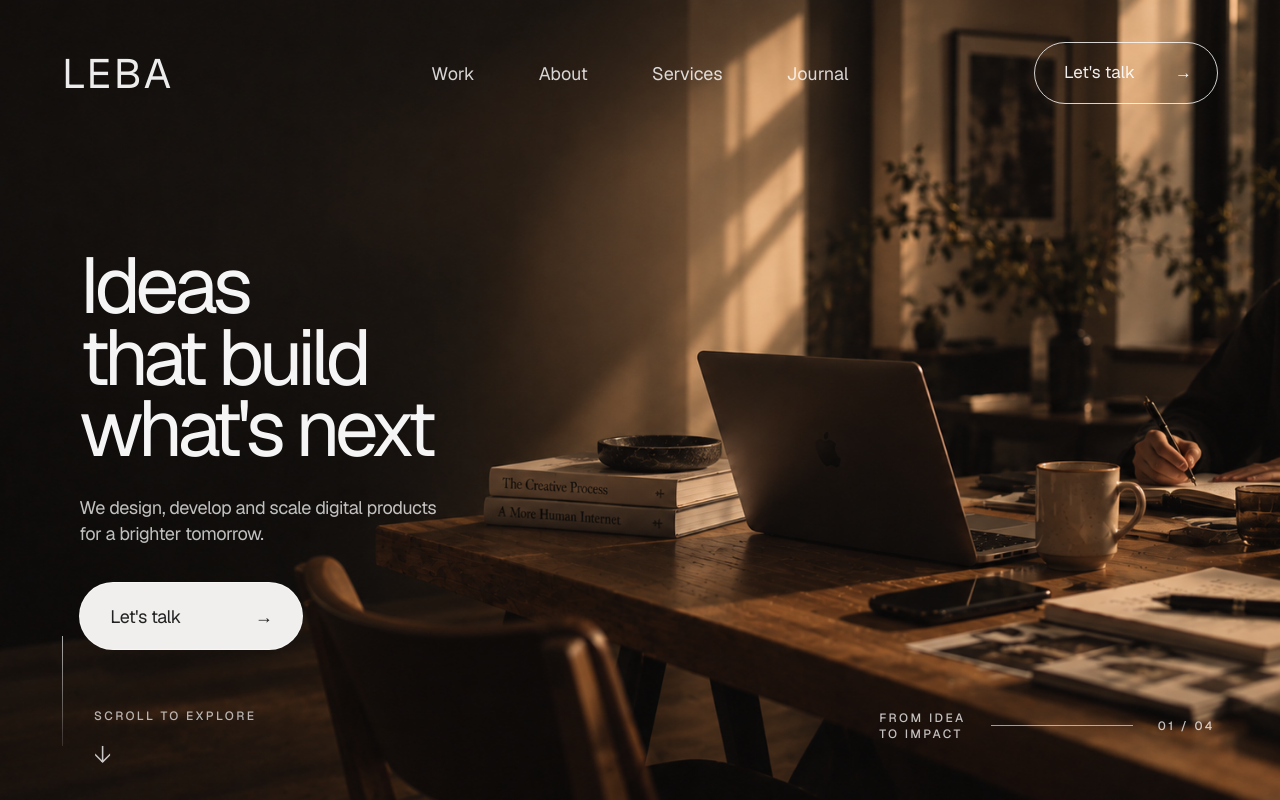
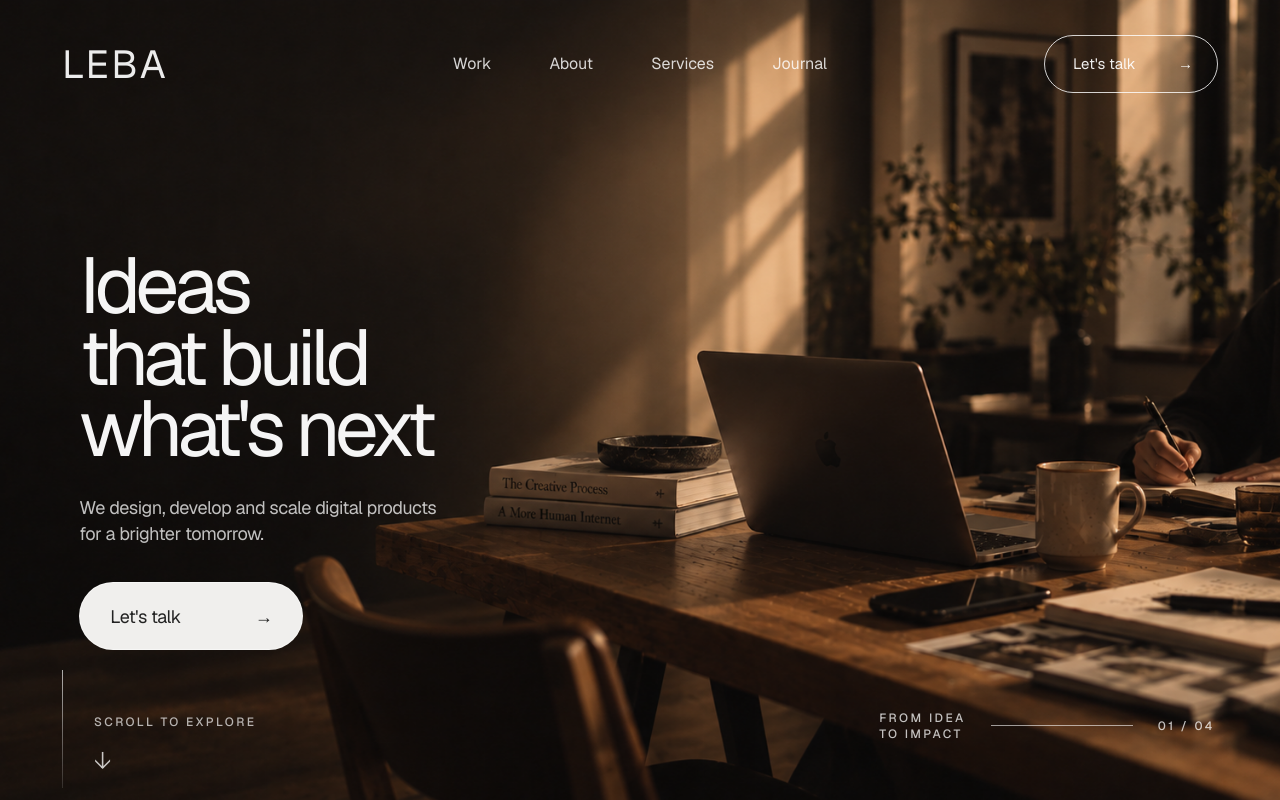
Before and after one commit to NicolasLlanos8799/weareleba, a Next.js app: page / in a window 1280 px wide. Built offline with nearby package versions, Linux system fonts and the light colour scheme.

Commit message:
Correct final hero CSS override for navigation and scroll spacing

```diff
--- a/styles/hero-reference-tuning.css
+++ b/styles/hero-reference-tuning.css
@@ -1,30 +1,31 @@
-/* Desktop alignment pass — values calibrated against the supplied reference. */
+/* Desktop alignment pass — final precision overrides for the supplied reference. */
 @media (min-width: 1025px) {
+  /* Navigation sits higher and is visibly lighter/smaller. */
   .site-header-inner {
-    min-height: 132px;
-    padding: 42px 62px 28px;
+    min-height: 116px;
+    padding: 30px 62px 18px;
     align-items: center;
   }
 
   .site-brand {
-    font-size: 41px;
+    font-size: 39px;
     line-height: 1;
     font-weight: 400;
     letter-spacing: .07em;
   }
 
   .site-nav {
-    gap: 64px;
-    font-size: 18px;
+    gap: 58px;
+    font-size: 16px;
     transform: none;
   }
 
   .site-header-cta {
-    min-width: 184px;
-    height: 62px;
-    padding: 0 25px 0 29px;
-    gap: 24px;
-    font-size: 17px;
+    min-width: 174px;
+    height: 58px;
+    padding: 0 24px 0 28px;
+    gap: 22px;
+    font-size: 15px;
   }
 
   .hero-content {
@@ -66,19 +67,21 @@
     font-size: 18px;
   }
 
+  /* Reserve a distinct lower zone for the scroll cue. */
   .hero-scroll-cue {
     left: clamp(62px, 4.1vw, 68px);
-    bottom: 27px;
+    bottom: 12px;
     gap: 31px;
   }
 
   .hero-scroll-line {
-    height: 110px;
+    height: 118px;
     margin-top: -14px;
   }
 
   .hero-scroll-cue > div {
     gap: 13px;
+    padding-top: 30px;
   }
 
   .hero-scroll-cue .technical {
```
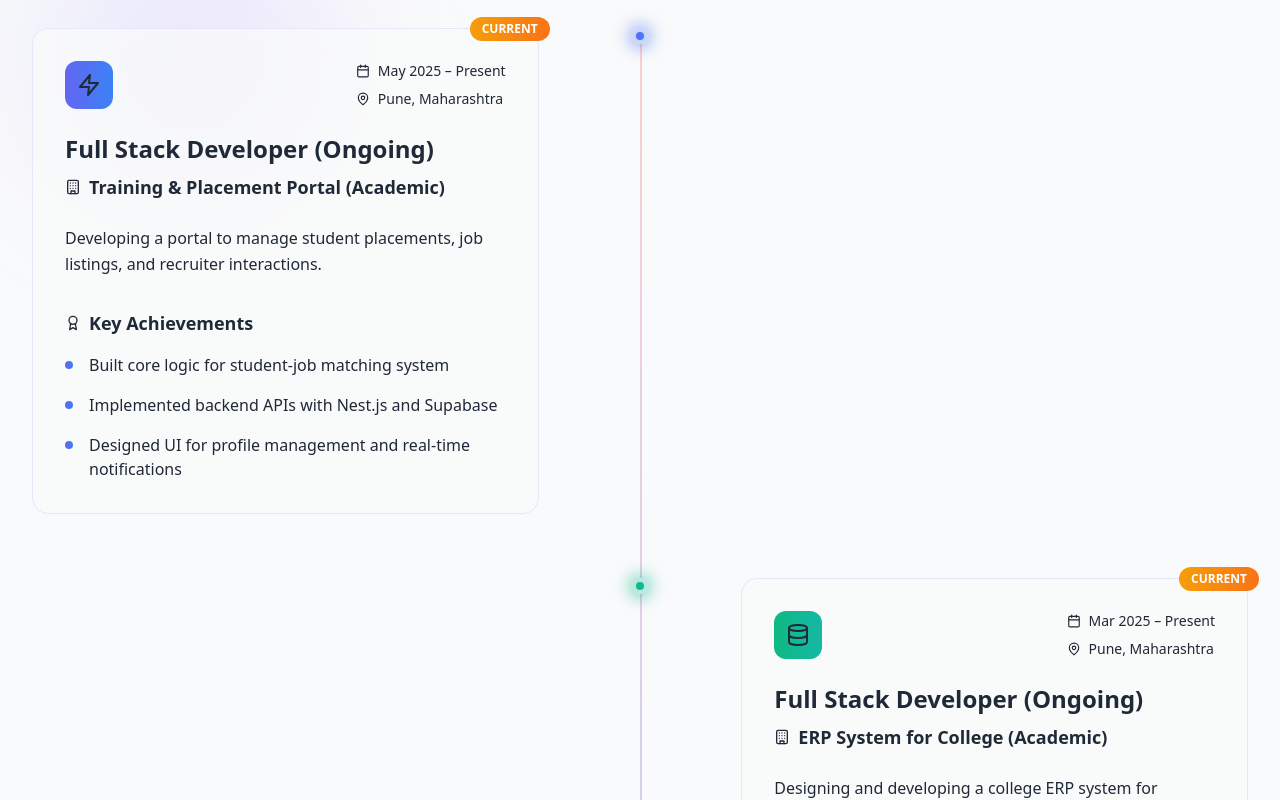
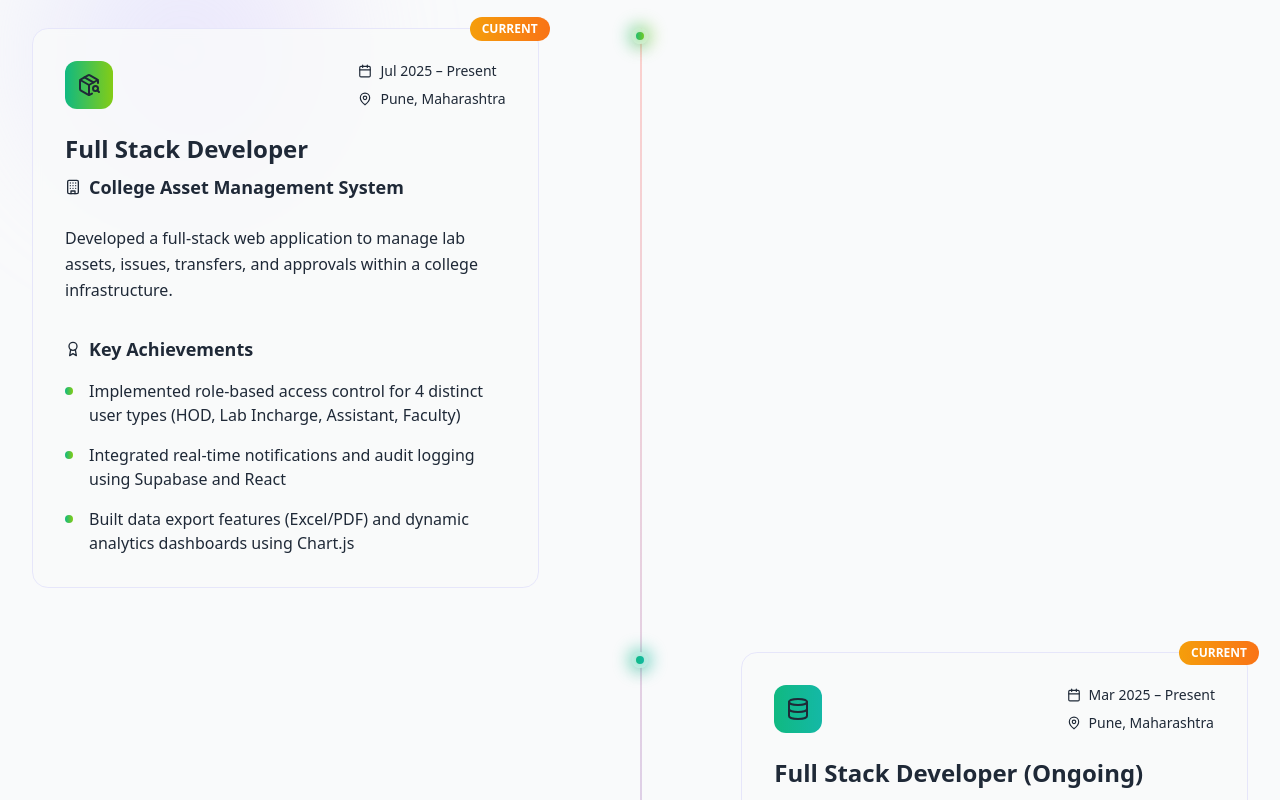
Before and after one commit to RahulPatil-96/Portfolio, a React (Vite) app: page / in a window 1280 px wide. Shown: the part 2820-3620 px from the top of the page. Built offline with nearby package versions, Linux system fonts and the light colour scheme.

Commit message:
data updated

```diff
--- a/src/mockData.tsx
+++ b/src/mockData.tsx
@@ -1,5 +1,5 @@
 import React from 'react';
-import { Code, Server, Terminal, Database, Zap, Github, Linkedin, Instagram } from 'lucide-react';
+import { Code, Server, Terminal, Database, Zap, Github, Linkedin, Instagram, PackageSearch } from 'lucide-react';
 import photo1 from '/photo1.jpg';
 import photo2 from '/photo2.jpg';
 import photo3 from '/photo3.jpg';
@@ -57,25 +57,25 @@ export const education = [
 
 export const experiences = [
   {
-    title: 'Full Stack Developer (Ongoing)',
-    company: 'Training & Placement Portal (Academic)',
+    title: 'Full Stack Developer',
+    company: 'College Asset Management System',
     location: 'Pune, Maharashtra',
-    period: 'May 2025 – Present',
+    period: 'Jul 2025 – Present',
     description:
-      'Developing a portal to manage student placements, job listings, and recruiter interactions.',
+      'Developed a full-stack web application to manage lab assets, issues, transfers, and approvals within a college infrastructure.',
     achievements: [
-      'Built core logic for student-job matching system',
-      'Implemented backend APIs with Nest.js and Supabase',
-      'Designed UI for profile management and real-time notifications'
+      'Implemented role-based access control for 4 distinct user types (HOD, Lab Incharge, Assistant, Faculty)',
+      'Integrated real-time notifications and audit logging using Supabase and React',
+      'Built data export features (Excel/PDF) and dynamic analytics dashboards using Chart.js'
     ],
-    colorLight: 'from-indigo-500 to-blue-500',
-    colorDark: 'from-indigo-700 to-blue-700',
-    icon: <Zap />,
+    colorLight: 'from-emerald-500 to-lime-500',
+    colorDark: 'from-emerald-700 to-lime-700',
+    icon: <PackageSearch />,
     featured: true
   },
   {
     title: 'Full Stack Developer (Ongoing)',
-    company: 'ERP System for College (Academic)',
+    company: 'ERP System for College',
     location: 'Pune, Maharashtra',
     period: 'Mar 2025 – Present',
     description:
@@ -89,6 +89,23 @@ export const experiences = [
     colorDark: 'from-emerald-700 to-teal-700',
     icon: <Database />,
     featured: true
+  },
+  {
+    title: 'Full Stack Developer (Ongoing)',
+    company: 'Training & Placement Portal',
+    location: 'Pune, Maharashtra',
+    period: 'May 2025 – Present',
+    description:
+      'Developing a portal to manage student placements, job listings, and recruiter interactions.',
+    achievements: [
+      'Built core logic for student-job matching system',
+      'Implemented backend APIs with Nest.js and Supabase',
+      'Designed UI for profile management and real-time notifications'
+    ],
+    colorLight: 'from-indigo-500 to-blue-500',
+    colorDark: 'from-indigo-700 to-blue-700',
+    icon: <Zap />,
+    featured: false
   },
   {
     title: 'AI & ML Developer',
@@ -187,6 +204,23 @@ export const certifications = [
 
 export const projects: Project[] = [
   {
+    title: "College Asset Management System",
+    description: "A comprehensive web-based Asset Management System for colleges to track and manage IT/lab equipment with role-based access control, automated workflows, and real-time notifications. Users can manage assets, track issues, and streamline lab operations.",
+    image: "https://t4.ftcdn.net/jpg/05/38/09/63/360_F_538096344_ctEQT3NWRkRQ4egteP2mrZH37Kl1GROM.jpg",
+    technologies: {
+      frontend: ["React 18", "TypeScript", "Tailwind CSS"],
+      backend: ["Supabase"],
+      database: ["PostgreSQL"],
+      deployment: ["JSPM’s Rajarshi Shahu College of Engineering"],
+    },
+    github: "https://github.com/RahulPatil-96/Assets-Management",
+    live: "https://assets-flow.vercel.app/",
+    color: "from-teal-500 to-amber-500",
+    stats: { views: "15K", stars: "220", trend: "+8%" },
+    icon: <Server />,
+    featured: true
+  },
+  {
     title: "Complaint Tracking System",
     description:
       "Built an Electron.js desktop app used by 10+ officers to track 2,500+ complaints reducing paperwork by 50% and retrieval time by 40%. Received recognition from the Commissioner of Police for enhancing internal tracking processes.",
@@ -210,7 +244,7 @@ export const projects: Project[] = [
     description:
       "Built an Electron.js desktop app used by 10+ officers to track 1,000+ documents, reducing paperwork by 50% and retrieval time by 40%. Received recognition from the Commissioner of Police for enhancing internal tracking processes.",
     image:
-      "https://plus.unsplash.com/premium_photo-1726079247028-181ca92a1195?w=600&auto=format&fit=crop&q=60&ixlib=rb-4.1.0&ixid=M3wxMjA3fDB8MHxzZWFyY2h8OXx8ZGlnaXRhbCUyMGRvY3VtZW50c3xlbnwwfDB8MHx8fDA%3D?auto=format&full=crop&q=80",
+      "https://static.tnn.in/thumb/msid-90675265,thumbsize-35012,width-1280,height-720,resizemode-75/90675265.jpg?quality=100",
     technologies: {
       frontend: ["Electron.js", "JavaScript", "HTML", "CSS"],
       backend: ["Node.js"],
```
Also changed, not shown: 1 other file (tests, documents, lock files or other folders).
:::::
Search the data above for the string "Training" and copy each line that has it.

→ **SOLUTION FOR THIS TASK**:
-    company: 'Training & Placement Portal (Academic)',
+    company: 'Training & Placement Portal',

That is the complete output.